Manuel Abad y Queipo
|Manuel Abad y Queipo|
|Installed||1810 (not confirmed)|
|Predecessor||Marcos de Moriana y Zafrilla|
|Successor||Juan Cayetano Gómez de Portugal y Solís|
Manuel Abad y Queipo (ca. 1751, Villarpedre, Asturias – 1824, Toledo) was a Spanish Roman Catholic Bishop of Michoacán (now Morelia) in the Viceroyalty of New Spain at the time of the Mexican War of Independence.
Education and early career
Born in Asturias in the 18th century, Manuel Abad y Queipo obtained his baccalaureate in law and canon law from the University of Salamanca. Thereafter he went to Guatemala with Bishop Monroy. In Guatemala he was ordained a priest. Beginning in 1784 he resided in Valladolid (Morelia), where Bishop Antonio San Miguel made him a judge in a canon law court. In 1805 he obtained a doctorate in canon law from the University of Guadalajara. On the death of Bishop San Miguel, the Council of the Indies named him canon of the cathedral of Valladolid, a position which he held until 1815.
Political activity in the Viceroyalty of New Spain
In 1799 he wrote to King Charles IV a report entitled Representación al rey, sobre immunidades del clero (Description to the King, of the Immunities of the Clergy). In this document he outlined the social and political situation in New Spain and explained the symptoms of discontent. He proposed the general abolition of tribute levied on the Indigenous; the free distribution of royal lands; agrarian land reform in Mexico that would permit poor people to obtain 20- or 30-year "leases" on uncultivated land belonging to the large landowners, but without paying rent; and the right to establish cotton and woolen mills.
In 1804 he opposed Godoy's Cédula de la Caja de Consolidación. This order was the equivalent of disentailment of the church because it ordered the transfer of income from the religious estates and foundations to the government. In 1805 and 1807 he forwarded two other reports to the king.
Bishop of Michoacán
In 1807 he traveled to Spain to seek his habilitation, since his status as an illegitimate child prohibited his promotion to the higher levels of the ecclesiastical hierarchy. He returned to New Spain in the position of vicar general.
In 1810 the Regency (the Spanish government fighting the French invasion) named him bishop-elect of Michoacán. He took over the diocese before the arrival of the pontifical bull confirming his position. The pope did not approve his nomination, and thus the bull never arrived.
During the insurrection against Spain

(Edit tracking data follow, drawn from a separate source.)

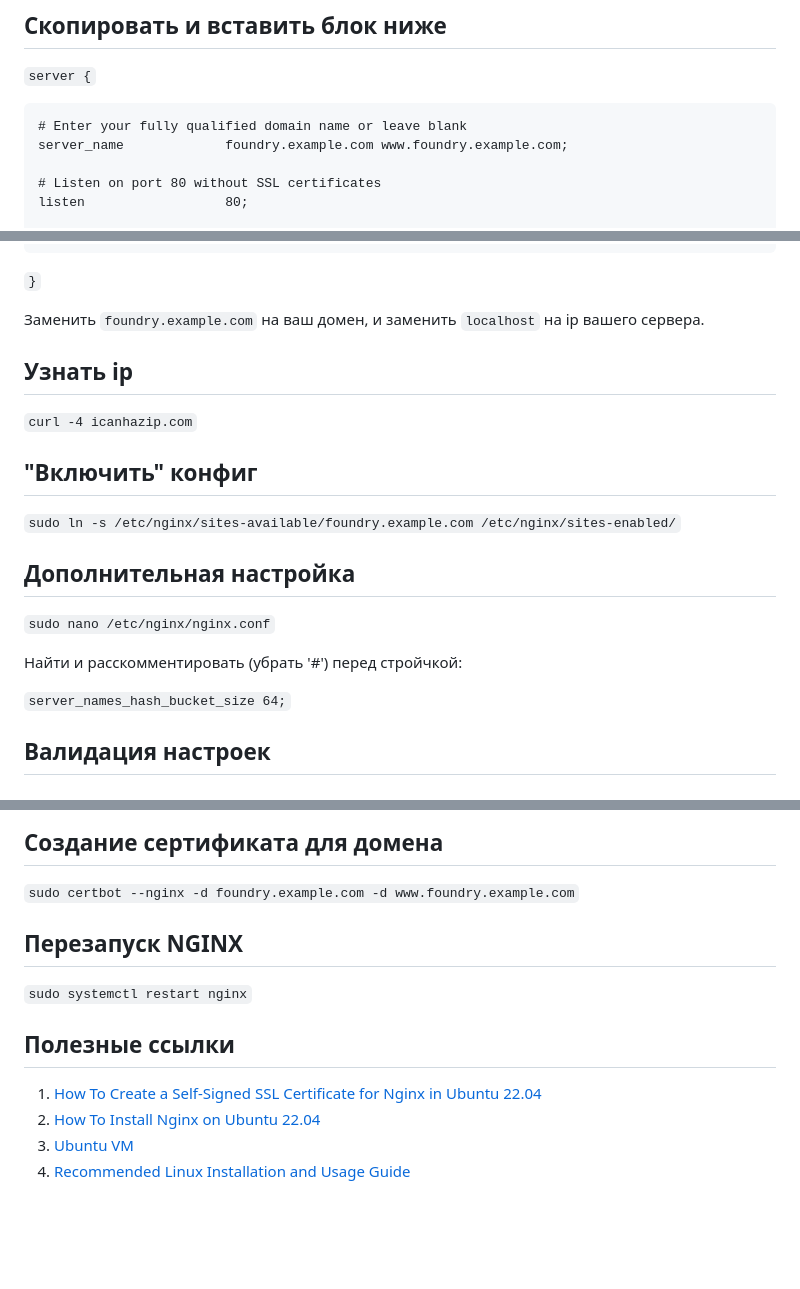
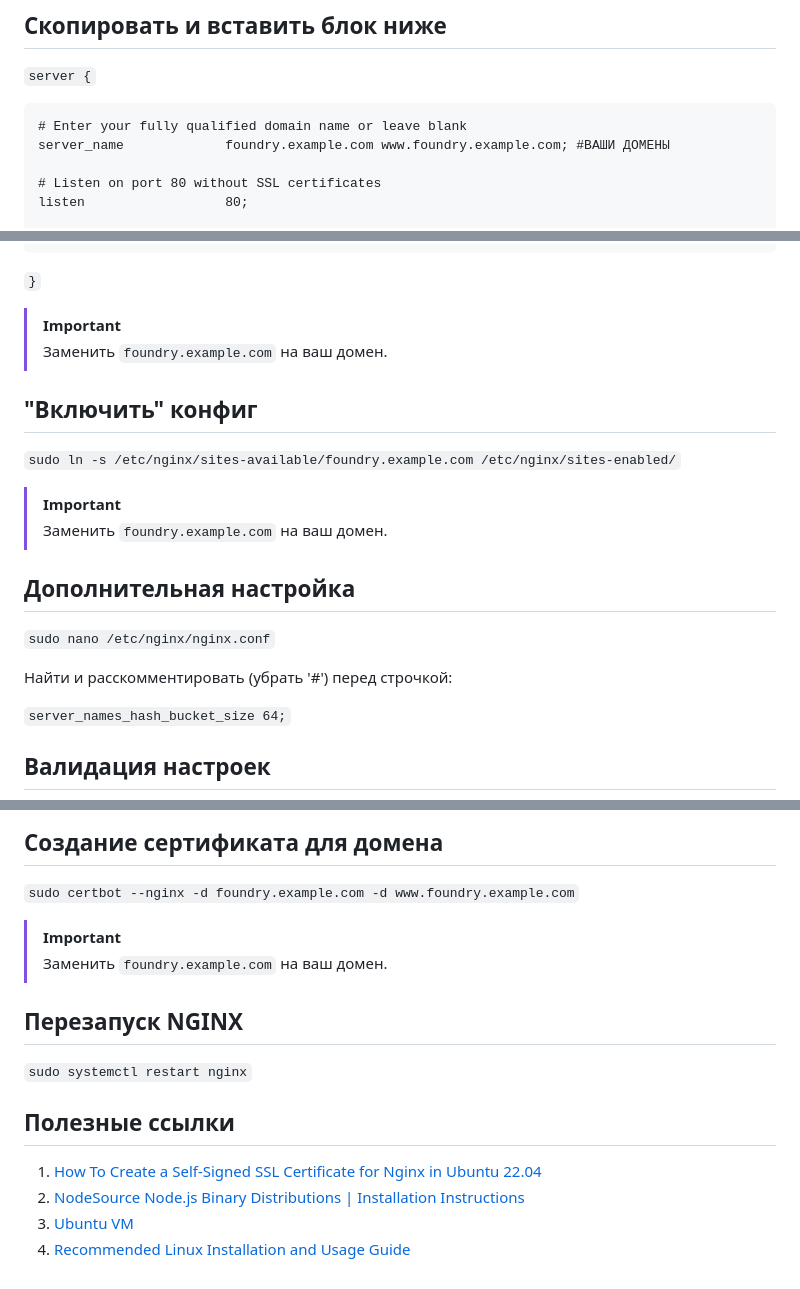
Before and after one commit to denizkose/DandD, a Markdown page: guides/[FOUNDRY] Установка Foundry VTT на виртуальный сервер Ubuntu 22.04 +nginx+SSL.md, 3 parts joined by grey strips. Drawn GitHub-style; blank space fills up the shorter version.

```diff
--- a/guides/[FOUNDRY] Установка Foundry VTT на виртуальный сервер Ubuntu 22.04 +nginx+SSL.md
+++ b/guides/[FOUNDRY] Установка Foundry VTT на виртуальный сервер Ubuntu 22.04 +nginx+SSL.md
@@ -115,7 +136,7 @@ _Объем памяти, требуемый серверным процессо
 ``server {``
 
     # Enter your fully qualified domain name or leave blank
-    server_name             foundry.example.com www.foundry.example.com;
+    server_name             foundry.example.com www.foundry.example.com; #ВАШИ ДОМЕНЫ
 
     # Listen on port 80 without SSL certificates
     listen                  80;
@@ -140,19 +161,19 @@ _Объем памяти, требуемый серверным процессо
     }
 ``}``
 
-Заменить `foundry.example.com` на ваш домен, и заменить `localhost` на ip вашего сервера.
-
-## Узнать ip
-
-`curl -4 icanhazip.com`
+> [!IMPORTANT]
+> Заменить `foundry.example.com` на ваш домен.
 
 ## "Включить" конфиг
 `sudo ln -s /etc/nginx/sites-available/foundry.example.com /etc/nginx/sites-enabled/`
 
+> [!IMPORTANT]
+> Заменить `foundry.example.com` на ваш домен.
+
 ## Дополнительная настройка
 `sudo nano /etc/nginx/nginx.conf`
 
-Найти и расскомментировать (убрать '#') перед стройчкой:
+Найти и расскомментировать (убрать '#') перед строчкой:
 
 `server_names_hash_bucket_size 64;`
 
@@ -173,6 +194,9 @@ _Объем памяти, требуемый серверным процессо
 ## Создание сертификата для домена
 `sudo certbot --nginx -d foundry.example.com -d www.foundry.example.com`
 
+> [!IMPORTANT]
+> Заменить `foundry.example.com` на ваш домен.
+
 ## Перезапуск NGINX
 
 `sudo systemctl restart nginx`
@@ -182,6 +206,6 @@ _Объем памяти, требуемый серверным процессо
 ## Полезные ссылки
 
 1. [How To Create a Self-Signed SSL Certificate for Nginx in Ubuntu 22.04](https://www.digitalocean.com/community/tutorials/how-to-create-a-self-signed-ssl-certificate-for-nginx-in-ubuntu-22-04)
-2. [How To Install Nginx on Ubuntu 22.04](https://www.digitalocean.com/community/tutorials/how-to-install-nginx-on-ubuntu-22-04)
+2. [NodeSource Node.js Binary Distributions | Installation Instructions](https://github.com/nodesource/distributions#installation-instructions)
 3. [Ubuntu VM](https://foundryvtt.wiki/en/setup/hosting/Ubuntu-VM)
 4. [Recommended Linux Installation and Usage Guide](https://foundryvtt.wiki/en/setup/linux-installation)
```
Also changed, not shown: other parts of guides/[FOUNDRY] Установка Foundry VTT на виртуальный сервер Ubuntu 22.04 +nginx+SSL.md (+30 -9 lines).
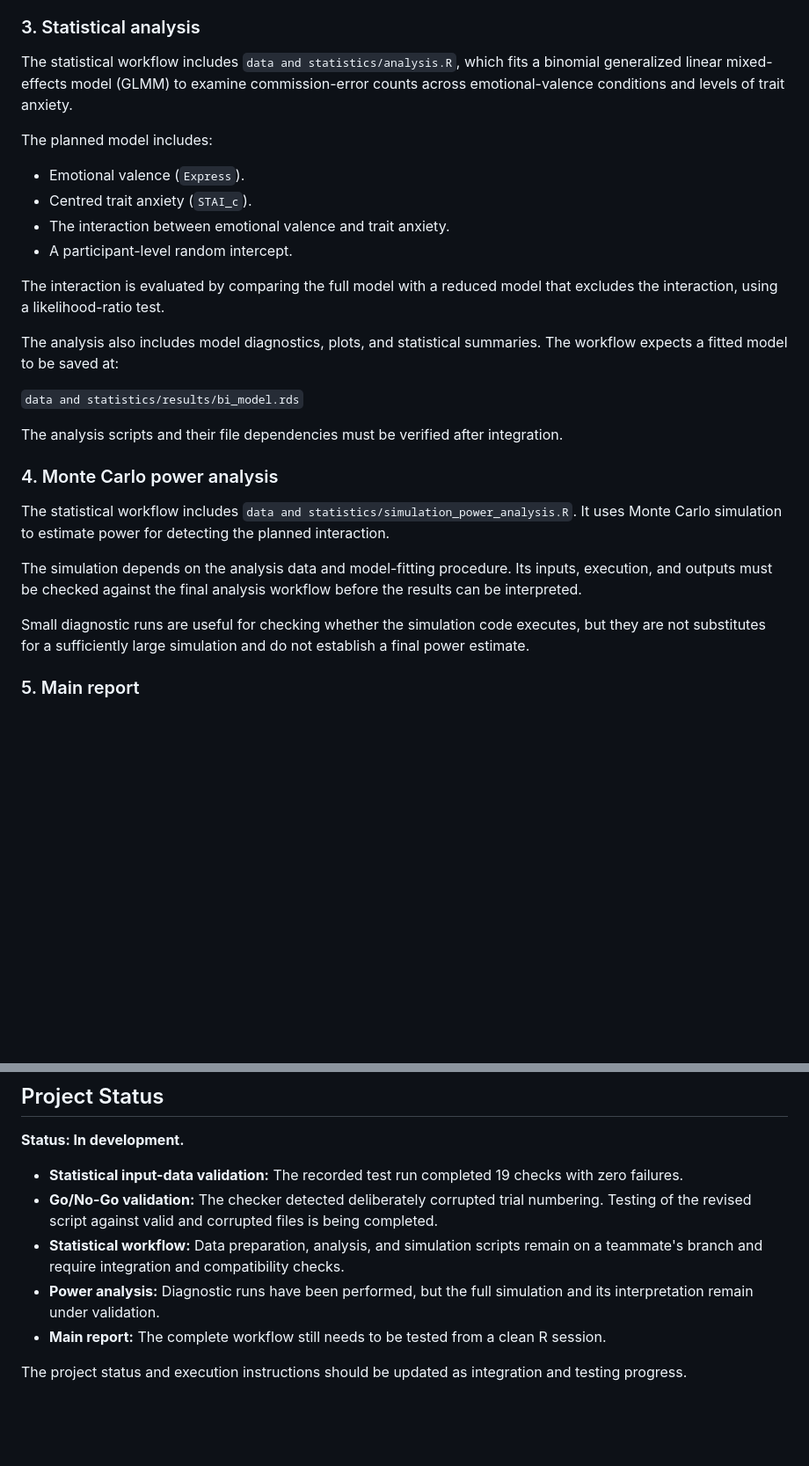
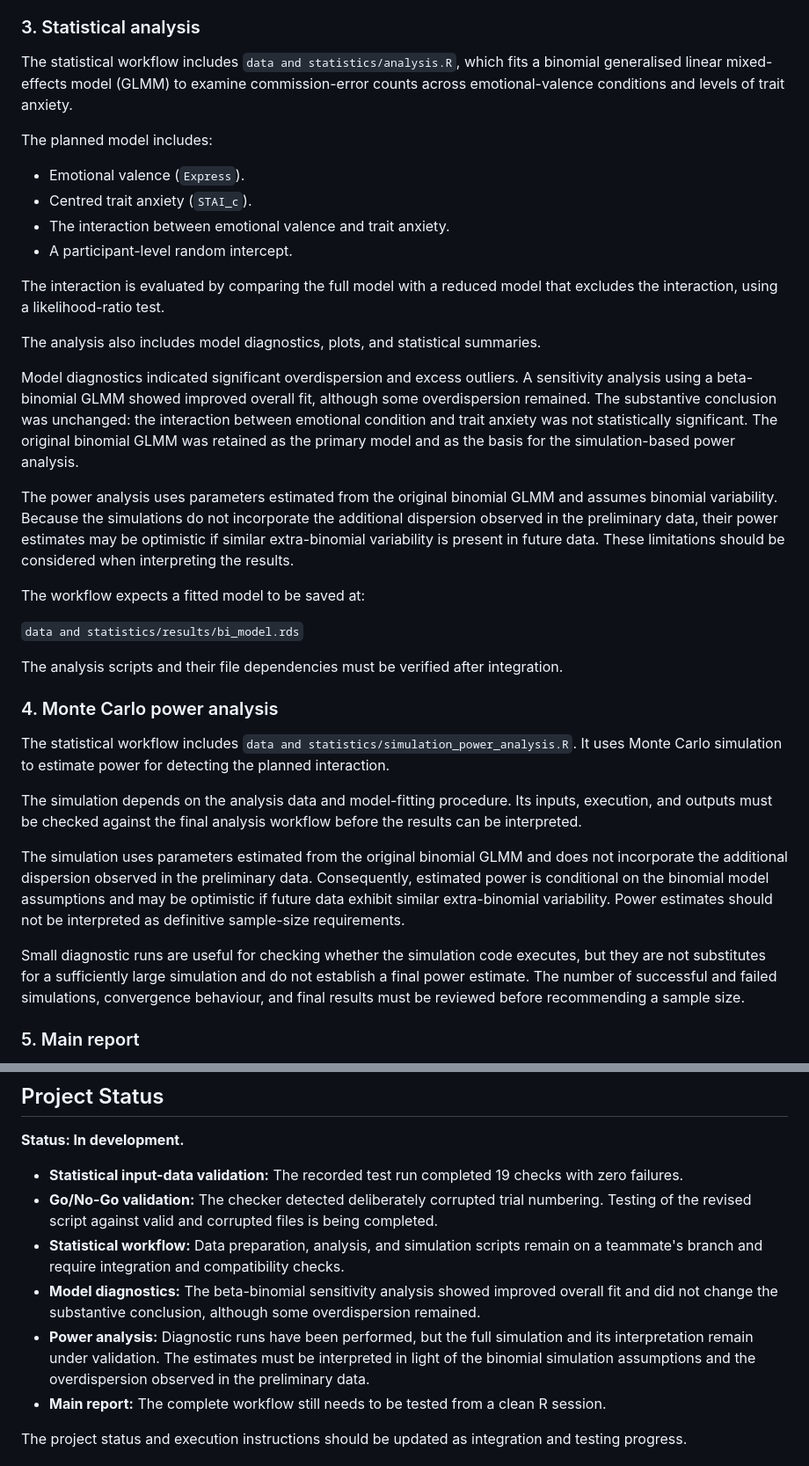
Before and after one commit to anuver314-byte/PIPS_Impulsivity, a Markdown page: README.md, 2 parts joined by grey strips. Shown at 88% size. Rendered like a GitHub page; blank space fills up the shorter version.

Commit message:
Update README with statistical findings and power-analysis limitations

```diff
--- a/README.md
+++ b/README.md
@@ -54,7 +54,7 @@ The statistical scripts currently reside on a teammate's branch and have not yet
 
 ### 3. Statistical analysis
 
-The statistical workflow includes `data and statistics/analysis.R`, which fits a binomial generalized linear mixed-effects model (GLMM) to examine commission-error counts across emotional-valence conditions and levels of trait anxiety.
+The statistical workflow includes `data and statistics/analysis.R`, which fits a binomial generalised linear mixed-effects model (GLMM) to examine commission-error counts across emotional-valence conditions and levels of trait anxiety.
 
 The planned model includes:
 
@@ -65,7 +65,13 @@ The planned model includes:
 
 The interaction is evaluated by comparing the full model with a reduced model that excludes the interaction, using a likelihood-ratio test.
 
-The analysis also includes model diagnostics, plots, and statistical summaries. The workflow expects a fitted model to be saved at:
+The analysis also includes model diagnostics, plots, and statistical summaries.
+
+Model diagnostics indicated significant overdispersion and excess outliers. A sensitivity analysis using a beta-binomial GLMM showed improved overall fit, although some overdispersion remained. The substantive conclusion was unchanged: the interaction between emotional condition and trait anxiety was not statistically significant. The original binomial GLMM was retained as the primary model and as the basis for the simulation-based power analysis.
+
+The power analysis uses parameters estimated from the original binomial GLMM and assumes binomial variability. Because the simulations do not incorporate the additional dispersion observed in the preliminary data, their power estimates may be optimistic if similar extra-binomial variability is present in future data. These limitations should be considered when interpreting the results.
+
+The workflow expects a fitted model to be saved at:
 
 `data and statistics/results/bi_model.rds`
 
@@ -77,7 +83,9 @@ The statistical workflow includes `data and statistics/simulation_power_analysis
 
 The simulation depends on the analysis data and model-fitting procedure. Its inputs, execution, and outputs must be checked against the final analysis workflow before the results can be interpreted.
 
-Small diagnostic runs are useful for checking whether the simulation code executes, but they are not substitutes for a sufficiently large simulation and do not establish a final power estimate.
+The simulation uses parameters estimated from the original binomial GLMM and does not incorporate the additional dispersion observed in the preliminary data. Consequently, estimated power is conditional on the binomial model assumptions and may be optimistic if future data exhibit similar extra-binomial variability. Power estimates should not be interpreted as definitive sample-size requirements.
+
+Small diagnostic runs are useful for checking whether the simulation code executes, but they are not substitutes for a sufficiently large simulation and do not establish a final power estimate. The number of successful and failed simulations, convergence behaviour, and final results must be reviewed before recommending a sample size.
 
 ### 5. Main report
 
@@ -215,7 +223,8 @@ The report's execution order and dependencies must be verified against the final
 - **Statistical input-data validation:** The recorded test run completed 19 checks with zero failures.
 - **Go/No-Go validation:** The checker detected deliberately corrupted trial numbering. Testing of the revised script against valid and corrupted files is being completed.
 - **Statistical workflow:** Data preparation, analysis, and simulation scripts remain on a teammate's branch and require integration and compatibility checks.
-- **Power analysis:** Diagnostic runs have been performed, but the full simulation and its interpretation remain under validation.
+- **Model diagnostics:** The beta-binomial sensitivity analysis showed improved overall fit and did not change the substantive conclusion, although some overdispersion remained.
+- **Power analysis:** Diagnostic runs have been performed, but the full simulation and its interpretation remain under validation. The estimates must be interpreted in light of the binomial simulation assumptions and the overdispersion observed in the preliminary data.
 - **Main report:** The complete workflow still needs to be tested from a clean R session.
 
 The project status and execution instructions should be updated as integration and testing progress.
```
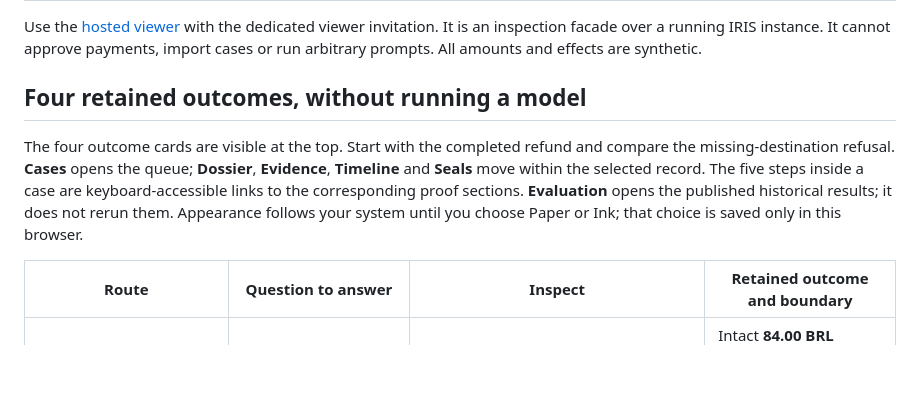
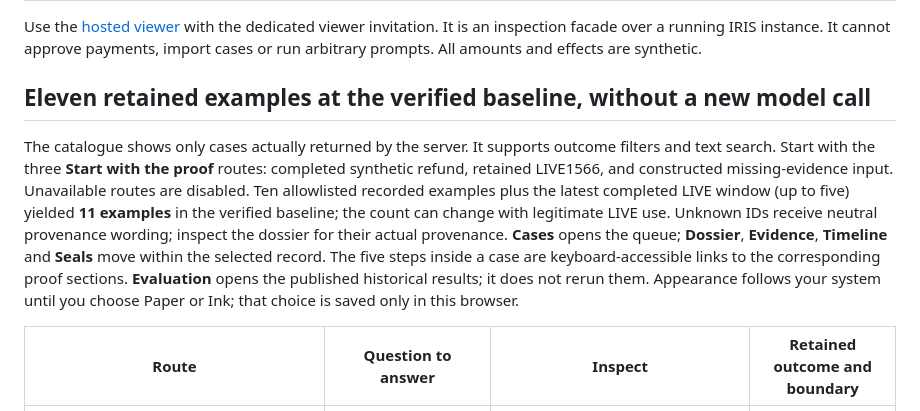
Before and after one commit to rafaorlando3/proof-before-pay, a Markdown page: docs/JUDGE-SCENARIOS.md, the part around one of its changes. Rendered like a GitHub page; blank space fills up the shorter version.

```diff
--- a/docs/JUDGE-SCENARIOS.md
+++ b/docs/JUDGE-SCENARIOS.md
@@ -2,9 +2,9 @@
 
 Use the [hosted viewer](https://review.pbp49.78-17-93-244.sslip.io/pbp/ui/) with the dedicated viewer invitation. It is an inspection facade over a running IRIS instance. It cannot approve payments, import cases or run arbitrary prompts. All amounts and effects are synthetic.
 
-## Four retained outcomes, without running a model
+## Eleven retained examples at the verified baseline, without a new model call
 
-The four outcome cards are visible at the top. Start with the completed refund and compare the missing-destination refusal. **Cases** opens the queue; **Dossier**, **Evidence**, **Timeline** and **Seals** move within the selected record. The five steps inside a case are keyboard-accessible links to the corresponding proof sections. **Evaluation** opens the published historical results; it does not rerun them. Appearance follows your system until you choose Paper or Ink; that choice is saved only in this browser.
+The catalogue shows only cases actually returned by the server. It supports outcome filters and text search. Start with the three **Start with the proof** routes: completed synthetic refund, retained LIVE1566, and constructed missing-evidence input. Unavailable routes are disabled. Ten allowlisted recorded examples plus the latest completed LIVE window (up to five) yielded **11 examples** in the verified baseline; the count can change with legitimate LIVE use. Unknown IDs receive neutral provenance wording; inspect the dossier for their actual provenance. **Cases** opens the queue; **Dossier**, **Evidence**, **Timeline** and **Seals** move within the selected record. The five steps inside a case are keyboard-accessible links to the corresponding proof sections. **Evaluation** opens the published historical results; it does not rerun them. Appearance follows your system until you choose Paper or Ink; that choice is saved only in this browser.
 
 | Route | Question to answer | Inspect | Retained outcome and boundary |
 |---|---|---|---|
```
Also changed, not shown: other parts of docs/JUDGE-SCENARIOS.md (+14 -1 lines), README.md (+5 -2 lines).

He strongly and energetically opposed the movement for Mexican independence from Spain. He had been, however, a friend of Father Miguel Hidalgo y Costilla, leader of the Revolutionary army that began in 1810, and he sought the friendship of members of the revolutionary juntas of Valladolid and San Miguel el Grande.
Still, on 24 September 1810, Abad y Queipo published the decree excommunicating insurgents Hidalgo y Costilla, Ignacio Allende, Juan Aldama and Mariano Abasolo for "disturbances of the public order, corrupting the public, sacrilege [and] perjury", according to the canon Siquis suadente Diabolo. The insurgents disputed the legality of the excommunication, based on the lack of papal approval of Abad y Queipo's appointment.
In 1815 Abad y Queipo sent another report to the king (Ferdinand VII now), denouncing the mistakes of Viceroy Félix María Calleja and the lack of prudence of Lardizábal, minister of the Indies. After this he was recalled to Spain, on the pretext of giving information about the independence movement, but really to respond to the complaints against him concerning his "liberal and beneficent ideas in favor of the Americas and their inhabitants".
Return to Spain
He obtained an interview with Ferdinand VII, who not only pardoned him, but named him Minister of Grace and Justice in the royal government. This occurred on 24 June 1816, but on 27 June the Inquisition brought its case again, accusing Abad y Queipo of being a friend of the insurgents, living an irreligious life, and holding revolutionary ideas. He was imprisoned two months in the jail of the Inquisition.
The Spanish revolution of 1820 designated him a member of the provisional junta, charged with overseeing the conduct of King Ferdinand. Later he was a deputy to the Cortes for the province of Asturias. Even later he was named bishop of Tortosa, but once again the papal bull confirming his position did not arrive.
In 1824 came the absolutist reaction, after Ferdinand was again restored to the throne. Abad y Queipo was now old and deaf, but he was imprisoned again, this time in the monastery of Sisla, in Toledo. He died a prisoner in 1824.
Many of his writings were published in Semanario Político y Literario (Political and Literary Seminar) and in Observador de la República Mexicana (Observer of the Mexican Republic). The Colección de escritos más importantes (Collection of the Most Important Writings) was published in Mexico City in 1813. His "Testamento político" ("Political Testament") was published in the Historia of Lucas Alamán.